If you’re more fond of Portugal’s regional cuisine, head over to Rua Santa Cataria. There, a café named Majestic serves the most scrumptious custard tarts (or pastel de nata in Spanish) you’ll find anywhere in the country. If you’re lucky, you might even be able to secure a seat at the table where J.K. Rowling once sat down in the 90’s to write the chapters of Harry Potter’s first book.
Just a mile from the café is the famous Capela de Almas which serves a history lesson of its own in the form of its typical blue and white tiles which enclose the 18th century chapel where Assisi’s Saints Francis and Catherine spent their lives. If you’re looking for something even more ancient, the 13th Century Se do Porto cathedral won’t disappoint.
The beautiful Morro Gardens are the perfect place to soak up some vitamin D on your post-prandial walk before heading over to Calem Port Wine Cellar for a wine-tasting adventure.
After a breakfast of milk coffee and buttered toast, start off your second day in Porto by riding one of the oldest trams in the country, built in 1930s. You can catch this tram from Ribeira district along Linha 1. It journeys to a coastal neighbourhood called Foz which has some of the best beaches in Porto.

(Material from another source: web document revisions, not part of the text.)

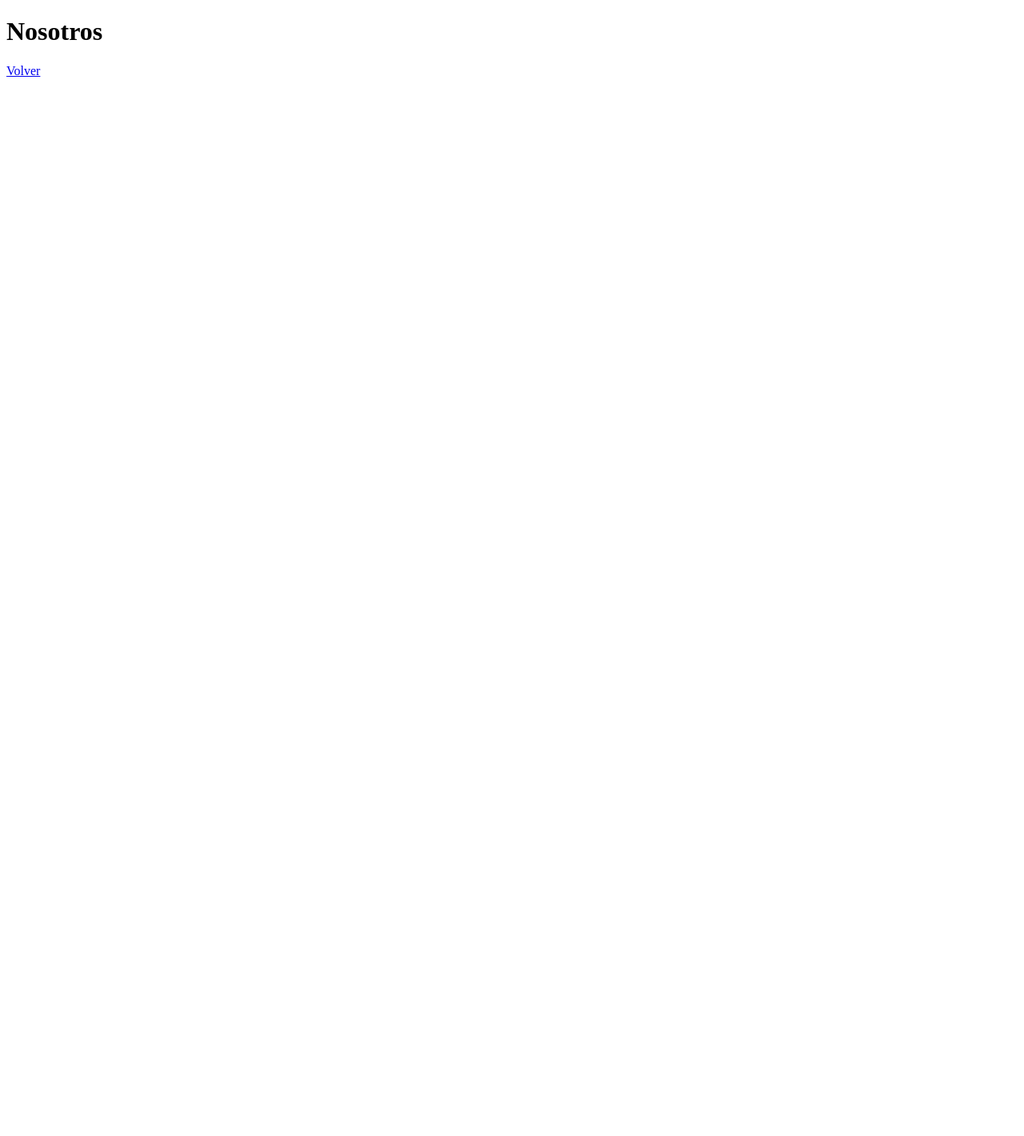
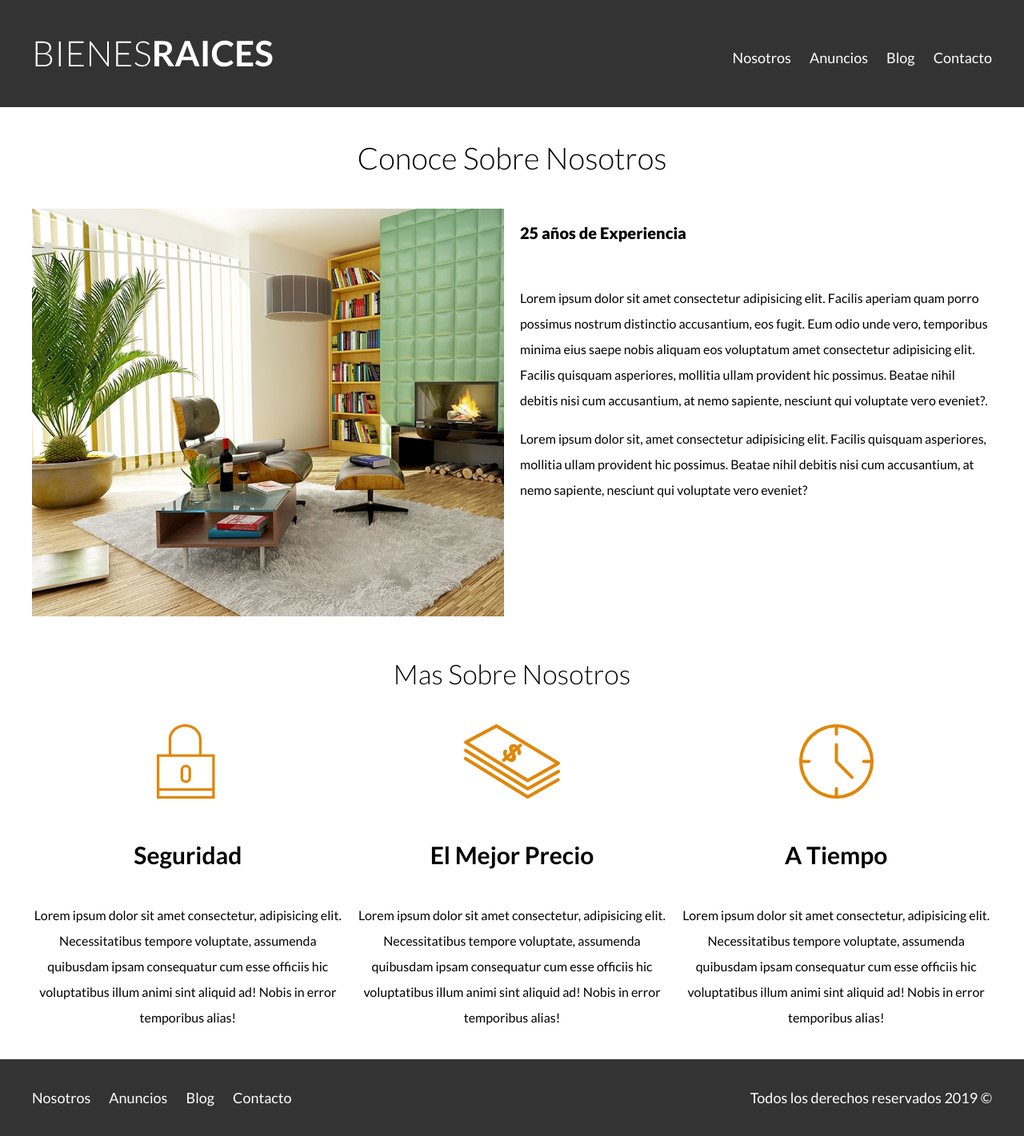
Before and after one commit to fuentesld/bienes_raices, a plain HTML site: page nosotros.html in a window 1280 px wide. Shown: the whole page at 80% size. Before the commit the page ends 800 px from the top, so only its background shows below. Drawn offline with Linux system fonts and the light colour scheme.

Commit message:
trminamos pagina nosotros

```diff
--- a/css/style.css
+++ b/css/style.css
@@ -11,7 +11,7 @@ html {
 body{
   font-family: 'Lato', sans-serif;
   font-size: 1.6rem;
-  line-height: 2rem;
+  line-height: 2;
 }
 
 h1{
@@ -85,6 +85,10 @@ img{
 }
 
 /* Header */
+.site-header{
+  background-color: #333333;
+  padding: 1rem 0 3rem 0;
+}
 .site-header.inicio {
   background-image: url(../img/header.jpg);
   background-position: center center;
@@ -100,7 +104,7 @@ img{
   padding-top: 3rem;
 }
 
-/* Navegacion */
+/** Navegacion */
 .navegacion a{
   color: #ffffff;
   text-decoration: none;
@@ -287,13 +291,28 @@ img{
 }
 
 .copyright{
-  margin-bottom: 0;
-  color:#ffffff
+  margin: 0 0;
+  color:#ffffff;
+  font-size: 1.8rem;
 }
 
 .contenedor-footer{
   padding: 3rem 0;
   display:flex;
   justify-content: space-between;
-  align-items: baseline;
+  align-items: center;
 }
+
+/** Internas */
+.contenido-nosotros{
+  display: grid;
+  grid-template-columns: repeat(2, 1fr);
+  column-gap: 2rem;
+}
+
+.texto-nosotros blockquote{
+  font-weight: 900;
+  font-size: 2rem;
+  margin: 0;
+  padding: 1rem 0 3rem 0;
+}
--- a/nosotros.html
+++ b/nosotros.html
@@ -3,11 +3,81 @@
 <head>
   <meta charset="UTF-8">
   <meta name="viewport" content="width=device-width, initial-scale=1.0">
-  <title>Document</title>
+  <title>Bienes Raices</title>
+  <link href="https://fonts.googleapis.com/css2?family=Lato:wght@300;400;700;900&display=swap" rel="stylesheet">
+  <link rel="stylesheet" href="css/normalize.css">
+  <link rel="stylesheet" href="css/style.css">
 </head>
 <body>
-  <h1>Nosotros</h1>
-  <a href="index.html">Volver</a>
+  <header class="site-header">
+    <div class="contenedor contenido-header">
+      <div class="barra">
+        <a href="/">
+          <img src="img/logo.svg" alt="logotipo de bienes raices">
+        </a>
 
+        <nav class="navegacion">
+          <a href="nosotros.html">Nosotros</a>
+          <a href="anuncios.html">Anuncios</a>
+          <a href="blog.html">Blog</a>
+          <a href="contacto.html">Contacto</a>
+        </nav>
+      </div>
+
+    </div>
+
+  </header>
+
+  <main class="contenedor">
+    <h1 class="centrar-texto fw-300">Conoce Sobre Nosotros</h1>
+
+    <div class="contenido-nosotros">
+      <div class="imagen">
+        <img src="img/nosotros.jpg" alt="imagen sobre nosotros">
+      </div>
+      <div class="texto-nosotros">
+        <blockquote>25 años de Experiencia</blockquote>
+        <p>Lorem ipsum dolor sit amet consectetur adipisicing elit. Facilis aperiam quam porro possimus nostrum distinctio accusantium, eos fugit. Eum odio unde vero, temporibus minima eius saepe nobis aliquam eos voluptatum amet consectetur adipisicing elit. Facilis quisquam asperiores, mollitia ullam provident hic possimus. Beatae nihil debitis nisi cum accusantium, at nemo sapiente, nesciunt qui voluptate vero eveniet?.</p>
+        <p>Lorem ipsum dolor sit, amet consectetur adipisicing elit. Facilis quisquam asperiores, mollitia ullam provident hic possimus. Beatae nihil debitis nisi cum accusantium, at nemo sapiente, nesciunt qui voluptate vero eveniet?</p>
+      </div>
+    </div>
+  </main>
+
+  <section class="contenedor seccion">
+    <h2 class="fw-300 centrar-texto">Mas Sobre Nosotros</h2>
+    <div class="iconos-nosotros">
+      <div class="icono">
+        <img src="img/icono1.svg" alt="seguridad">
+        <h3>Seguridad</h3>
+        <p>Lorem ipsum dolor sit amet consectetur, adipisicing elit. Necessitatibus tempore voluptate, assumenda quibusdam ipsam consequatur cum esse officiis hic voluptatibus illum animi sint aliquid ad! Nobis in error temporibus alias!</p>
+      </div>
+
+      <div class="icono">
+        <img src="img/icono2.svg" alt="mejor precio">
+        <h3>El Mejor Precio</h3>
+        <p>Lorem ipsum dolor sit amet consectetur, adipisicing elit. Necessitatibus tempore voluptate, assumenda quibusdam ipsam consequatur cum esse officiis hic voluptatibus illum animi sint aliquid ad! Nobis in error temporibus alias!</p>
+      </div>
+
+      <div class="icono">
+        <img src="img/icono3.svg" alt="a tiempo">
+        <h3>A Tiempo</h3>
+        <p>Lorem ipsum dolor sit amet consectetur, adipisicing elit. Necessitatibus tempore voluptate, assumenda quibusdam ipsam consequatur cum esse officiis hic voluptatibus illum animi sint aliquid ad! Nobis in error temporibus alias!</p>
+      </div>
+    </div>
+</section>
+
+  <footer class="site-footer seccion">
+    <div class="contenedor contenedor-footer">
+      <nav class="navegacion">
+        <a href="nosotros.html">Nosotros</a>
+        <a href="anuncios.html">Anuncios</a>
+        <a href="blog.html">Blog</a>
+        <a href="contacto.html">Contacto</a>
+      </nav>
+
+      <p class="copyright">Todos los derechos reservados 2019 &copy;</p>
+    </div>
+
+  </footer>
 </body>
 </html>
```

Since breakfast in Portugal is typically light, you’ll probably be ravenous, come lunch time. Luckily there are plenty of restaurants that offer Porto’s classic francesinha. It’s a hearty sandwich dish which has a fried egg, sausage, roast meat and melted cheese wedged between two slices of bread, doused in tasty beer and tomato sauce.
Round up your trip with a delicious local beer from Letraria Craft Beer Garden Porto known for serving the best quality brews.